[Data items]
┄┄┄┄┄┄┄┄┄┄┄┄┄┄┄┄┄┄┄┄

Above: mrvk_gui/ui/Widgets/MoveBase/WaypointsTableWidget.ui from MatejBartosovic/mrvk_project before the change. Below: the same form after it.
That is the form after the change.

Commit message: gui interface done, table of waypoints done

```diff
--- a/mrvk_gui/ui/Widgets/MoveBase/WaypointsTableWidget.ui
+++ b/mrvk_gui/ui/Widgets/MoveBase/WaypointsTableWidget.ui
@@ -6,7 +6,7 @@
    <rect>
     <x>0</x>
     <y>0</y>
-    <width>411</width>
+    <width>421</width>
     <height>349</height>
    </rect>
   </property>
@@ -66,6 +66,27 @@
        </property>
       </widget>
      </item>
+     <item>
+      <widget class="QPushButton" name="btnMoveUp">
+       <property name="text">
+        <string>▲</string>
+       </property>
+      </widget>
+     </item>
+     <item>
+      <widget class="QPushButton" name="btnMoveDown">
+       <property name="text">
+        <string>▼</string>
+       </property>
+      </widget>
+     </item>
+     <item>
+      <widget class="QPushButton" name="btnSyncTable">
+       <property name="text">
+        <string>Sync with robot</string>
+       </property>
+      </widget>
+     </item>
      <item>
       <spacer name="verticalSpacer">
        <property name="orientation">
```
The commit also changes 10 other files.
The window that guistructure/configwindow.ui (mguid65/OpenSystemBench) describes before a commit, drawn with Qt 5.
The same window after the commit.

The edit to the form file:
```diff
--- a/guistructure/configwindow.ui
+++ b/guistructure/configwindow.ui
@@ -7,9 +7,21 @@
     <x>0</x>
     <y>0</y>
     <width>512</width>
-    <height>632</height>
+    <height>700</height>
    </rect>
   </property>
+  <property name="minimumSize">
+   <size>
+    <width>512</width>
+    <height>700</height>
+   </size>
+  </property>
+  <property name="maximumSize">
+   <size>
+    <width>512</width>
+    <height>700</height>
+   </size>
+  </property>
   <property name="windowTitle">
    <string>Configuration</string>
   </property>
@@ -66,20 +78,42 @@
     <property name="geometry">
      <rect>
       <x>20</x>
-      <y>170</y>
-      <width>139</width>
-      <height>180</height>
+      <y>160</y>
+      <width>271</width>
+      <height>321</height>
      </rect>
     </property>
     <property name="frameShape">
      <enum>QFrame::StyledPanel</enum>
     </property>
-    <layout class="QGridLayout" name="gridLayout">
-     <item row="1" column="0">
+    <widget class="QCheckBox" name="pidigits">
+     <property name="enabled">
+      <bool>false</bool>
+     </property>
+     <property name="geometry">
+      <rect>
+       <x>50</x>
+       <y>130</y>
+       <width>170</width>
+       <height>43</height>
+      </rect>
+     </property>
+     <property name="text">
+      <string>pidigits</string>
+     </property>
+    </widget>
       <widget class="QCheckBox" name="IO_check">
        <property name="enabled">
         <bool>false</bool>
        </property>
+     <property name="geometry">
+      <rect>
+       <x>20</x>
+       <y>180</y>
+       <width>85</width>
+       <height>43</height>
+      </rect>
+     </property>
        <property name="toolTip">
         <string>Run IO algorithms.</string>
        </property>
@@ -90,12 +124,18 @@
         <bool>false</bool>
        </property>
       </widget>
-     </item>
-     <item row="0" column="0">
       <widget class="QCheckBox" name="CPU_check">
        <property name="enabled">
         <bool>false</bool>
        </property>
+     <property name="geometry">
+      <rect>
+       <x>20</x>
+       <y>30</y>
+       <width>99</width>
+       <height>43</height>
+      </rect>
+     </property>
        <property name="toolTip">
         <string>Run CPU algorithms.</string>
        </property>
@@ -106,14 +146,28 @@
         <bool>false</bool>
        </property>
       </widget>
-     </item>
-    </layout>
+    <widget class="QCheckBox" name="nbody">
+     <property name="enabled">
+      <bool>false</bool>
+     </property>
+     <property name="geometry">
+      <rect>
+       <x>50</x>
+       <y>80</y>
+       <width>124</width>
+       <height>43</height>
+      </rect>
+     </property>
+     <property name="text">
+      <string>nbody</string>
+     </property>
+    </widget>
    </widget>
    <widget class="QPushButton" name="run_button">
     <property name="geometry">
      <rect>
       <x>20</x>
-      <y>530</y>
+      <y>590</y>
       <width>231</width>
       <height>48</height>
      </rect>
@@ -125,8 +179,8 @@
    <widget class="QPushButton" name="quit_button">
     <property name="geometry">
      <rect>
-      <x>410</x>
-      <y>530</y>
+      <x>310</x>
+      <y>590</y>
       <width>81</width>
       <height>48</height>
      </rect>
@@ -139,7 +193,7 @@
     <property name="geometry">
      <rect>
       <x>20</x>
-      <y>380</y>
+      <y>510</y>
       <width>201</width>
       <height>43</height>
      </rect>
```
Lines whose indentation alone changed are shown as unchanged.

┄┄┄┄┄┄┄┄┄┄┄┄┄┄┄┄┄┄┄┄

Assignment: Write the complete data out, exactly as above.

Answer space:
Above: mrvk_gui/ui/Widgets/MoveBase/WaypointsTableWidget.ui from MatejBartosovic/mrvk_project before the change. Below: the same form after it.
That is the form after the change.

Commit message: gui interface done, table of waypoints done

```diff
--- a/mrvk_gui/ui/Widgets/MoveBase/WaypointsTableWidget.ui
+++ b/mrvk_gui/ui/Widgets/MoveBase/WaypointsTableWidget.ui
@@ -6,7 +6,7 @@
    <rect>
     <x>0</x>
     <y>0</y>
-    <width>411</width>
+    <width>421</width>
     <height>349</height>
    </rect>
   </property>
@@ -66,6 +66,27 @@
        </property>
       </widget>
      </item>
+     <item>
+      <widget class="QPushButton" name="btnMoveUp">
+       <property name="text">
+        <string>▲</string>
+       </property>
+      </widget>
+     </item>
+     <item>
+      <widget class="QPushButton" name="btnMoveDown">
+       <property name="text">
+        <string>▼</string>
+       </property>
+      </widget>
+     </item>
+     <item>
+      <widget class="QPushButton" name="btnSyncTable">
+       <property name="text">
+        <string>Sync with robot</string>
+       </property>
+      </widget>
+     </item>
      <item>
       <spacer name="verticalSpacer">
        <property name="orientation">
```
The commit also changes 10 other files.
The window that guistructure/configwindow.ui (mguid65/OpenSystemBench) describes before a commit, drawn with Qt 5.
The same window after the commit.

The edit to the form file:
```diff
--- a/guistructure/configwindow.ui
+++ b/guistructure/configwindow.ui
@@ -7,9 +7,21 @@
     <x>0</x>
     <y>0</y>
     <width>512</width>
-    <height>632</height>
+    <height>700</height>
    </rect>
   </property>
+  <property name="minimumSize">
+   <size>
+    <width>512</width>
+    <height>700</height>
+   </size>
+  </property>
+  <property name="maximumSize">
+   <size>
+    <width>512</width>
+    <height>700</height>
+   </size>
+  </property>
   <property name="windowTitle">
    <string>Configuration</string>
   </property>
@@ -66,20 +78,42 @@
     <property name="geometry">
      <rect>
       <x>20</x>
-      <y>170</y>
-      <width>139</width>
-      <height>180</height>
+      <y>160</y>
+      <width>271</width>
+      <height>321</height>
      </rect>
     </property>
     <property name="frameShape">
      <enum>QFrame::StyledPanel</enum>
     </property>
-    <layout class="QGridLayout" name="gridLayout">
-     <item row="1" column="0">
+    <widget class="QCheckBox" name="pidigits">
+     <property name="enabled">
+      <bool>false</bool>
+     </property>
+     <property name="geometry">
+      <rect>
+       <x>50</x>
+       <y>130</y>
+       <width>170</width>
+       <height>43</height>
+      </rect>
+     </property>
+     <property name="text">
+      <string>pidigits</string>
+     </property>
+    </widget>
       <widget class="QCheckBox" name="IO_check">
        <property name="enabled">
         <bool>false</bool>
        </property>
+     <property name="geometry">
+      <rect>
+       <x>20</x>
+       <y>180</y>
+       <width>85</width>
+       <height>43</height>
+      </rect>
+     </property>
        <property name="toolTip">
         <string>Run IO algorithms.</string>
        </property>
@@ -90,12 +124,18 @@
         <bool>false</bool>
        </property>
       </widget>
-     </item>
-     <item row="0" column="0">
       <widget class="QCheckBox" name="CPU_check">
        <property name="enabled">
         <bool>false</bool>
        </property>
+     <property name="geometry">
+      <rect>
+       <x>20</x>
+       <y>30</y>
+       <width>99</width>
+       <height>43</height>
+      </rect>
+     </property>
        <property name="toolTip">
         <string>Run CPU algorithms.</string>
        </property>
@@ -106,14 +146,28 @@
         <bool>false</bool>
        </property>
       </widget>
-     </item>
-    </layout>
+    <widget class="QCheckBox" name="nbody">
+     <property name="enabled">
+      <bool>false</bool>
+     </property>
+     <property name="geometry">
+      <rect>
+       <x>50</x>
+       <y>80</y>
+       <width>124</width>
+       <height>43</height>
+      </rect>
+     </property>
+     <property name="text">
+      <string>nbody</string>
+     </property>
+    </widget>
    </widget>
    <widget class="QPushButton" name="run_button">
     <property name="geometry">
      <rect>
       <x>20</x>
-      <y>530</y>
+      <y>590</y>
       <width>231</width>
       <height>48</height>
      </rect>
@@ -125,8 +179,8 @@
    <widget class="QPushButton" name="quit_button">
     <property name="geometry">
      <rect>
-      <x>410</x>
-      <y>530</y>
+      <x>310</x>
+      <y>590</y>
       <width>81</width>
       <height>48</height>
      </rect>
@@ -139,7 +193,7 @@
     <property name="geometry">
      <rect>
       <x>20</x>
-      <y>380</y>
+      <y>510</y>
       <width>201</width>
       <height>43</height>
      </rect>
```
Lines whose indentation alone changed are shown as unchanged.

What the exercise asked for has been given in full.